We now format data for the stan code. For this we use the variable agg.car.data defined before.

X <- model.matrix( ~ gender + agecat + area + veh_age, agg.car.data)

model.data <- list(M=dim(X)[1],
                   P=dim(X)[2],
                   X=X,
                   y= agg.car.data$class.exposure,
                   ws= agg.car.data$weight)

Finally, the following code compiles the stan code, gets the simulations and saves them in the variable m1.

library(rstan)
model.list <- stanc_builder("unifed_example.stan",
                            isystem=unifed.stan.folder())

m1 <- stan(model_code=model.list$model_code,
           data=model.data,
           warmup=3e3,
           iter=2e4,
           chains=4)

Comparison to the Beta Regression

The beta regression (Ferrari and Cribari-Neto 2004) is a model for applications with a response variable in (0,1). In R it is implemented in the package betareg (Cribari-Neto and Zeileis 2010). That package includes the enhancements of the model from Simas, Barreto-Souza, and Rocha (2010), where explanatory variables are also used for the dispersion parameter.

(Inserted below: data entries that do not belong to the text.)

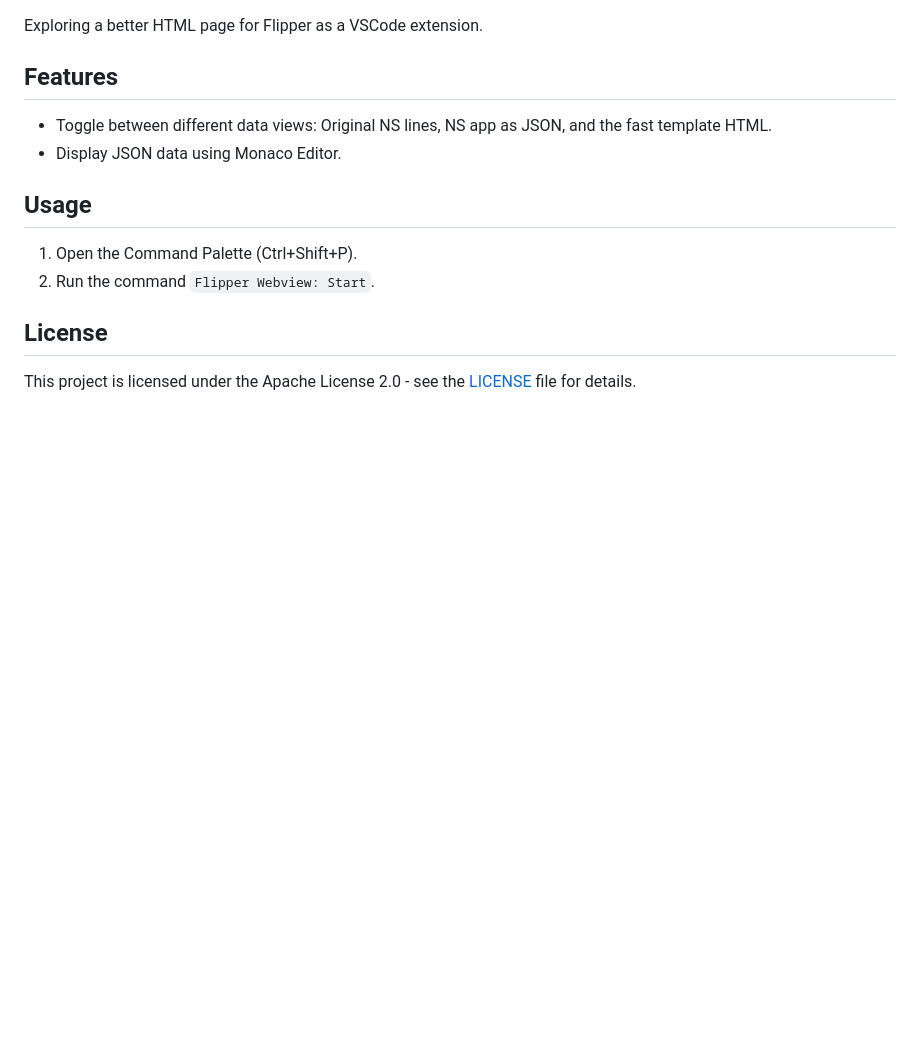
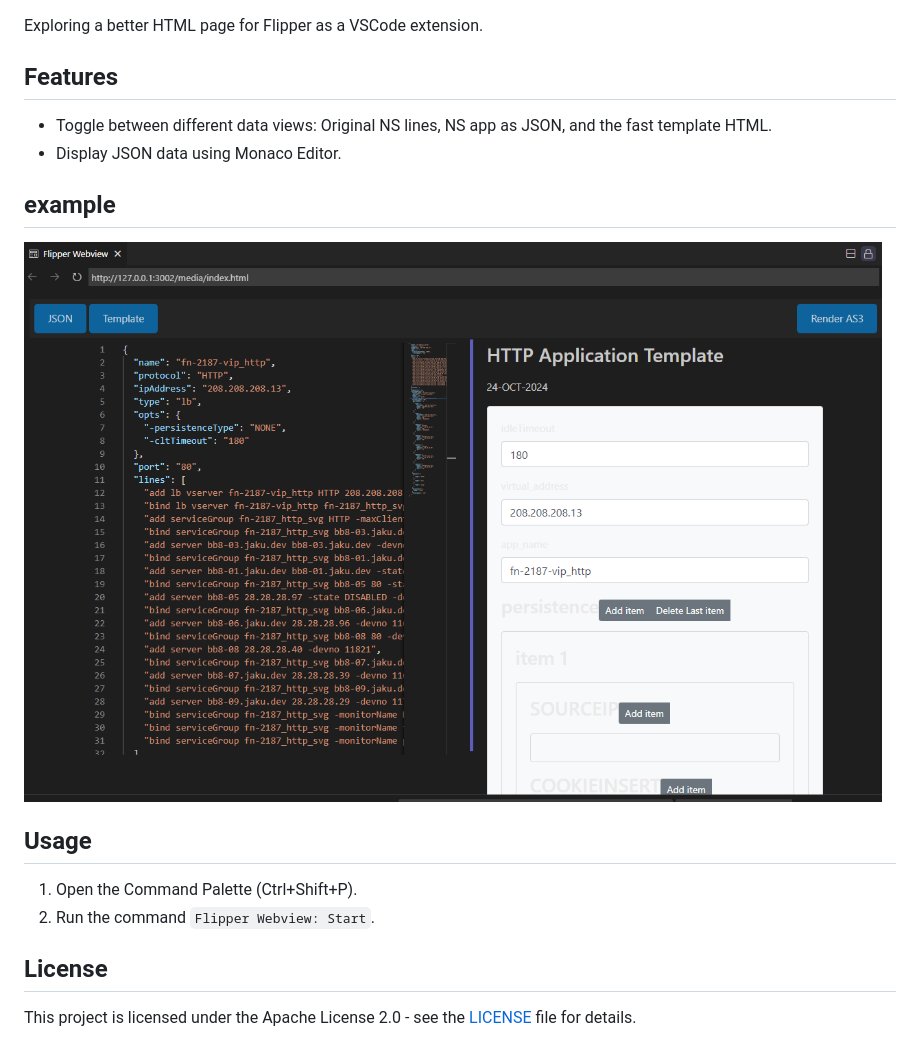
Before and after one commit to DumpySquare/flipper_webview, a Markdown page: README.md, the part around the change. Rendered like a GitHub page; pictures changed too: flipperWebView_v0.0.2.png (added); blank space fills up the shorter version.

```diff
--- a/README.md
+++ b/README.md
@@ -7,6 +7,10 @@ Exploring a better HTML page for Flipper as a VSCode extension.
 - Toggle between different data views: Original NS lines, NS app as JSON, and the fast template HTML.
 - Display JSON data using Monaco Editor.
 
+## example
+
+![Flipper Webview](./flipperWebView_v0.0.2.png)
+
 ## Usage
 
 1. Open the Command Palette (Ctrl+Shift+P).
```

The density of the beta distribution is much more flexible than the density of the unifed distribution. To see this compare the plot of the unifed densities shown here with the one provided for the beta in Ferrari and Cribari-Neto (2004).

In the cases where both a unifed GLM and a beta regression give a similar fit, the parsimony principle suggests to take the unifed GLM since it has less parameters.

On the computational side, when using an unifed GLM one can apply the properties of reproductive EDFs for data reduction.

References

Cribari-Neto, Francisco, and Achim Zeileis. 2010. “Beta Regression in R.” Journal of Statistical Software 34 (2): 1–24. http://www.jstatsoft.org/v34/i02/.

Ferrari, Silvia, and Francisco Cribari-Neto. 2004. “Beta Regression for Modelling Rates and Proportions.” Journal of Applied Statistics 31 (7): 799–815. doi:10.1080/0266476042000214501.

Jong, P. de, and G.Z. Heller. 2008. Generalized Linear Models for Insurance Data. Cambridge University Press. http://dx.doi.org/10.1017/CBO9780511755408.

Jørgensen, B. 1997. The Theory of Dispersion Models. Chapman & Hall, London.

Quijano Xacur, Oscar Alberto. 2019. “The Unifed Distribution.” Journal of Statistical Distributions and Applications 6 (1): 13. doi:10.1186/s40488-019-0102-6.

Simas, Alexandre B., Wagner Barreto-Souza, and Andréa V. Rocha. 2010. “Improved Estimators for a General Class of Beta Regression Models.” Computational Statistics & Data Analysis 54 (2): 348–66. doi:10.1016/j.csda.2009.08.017.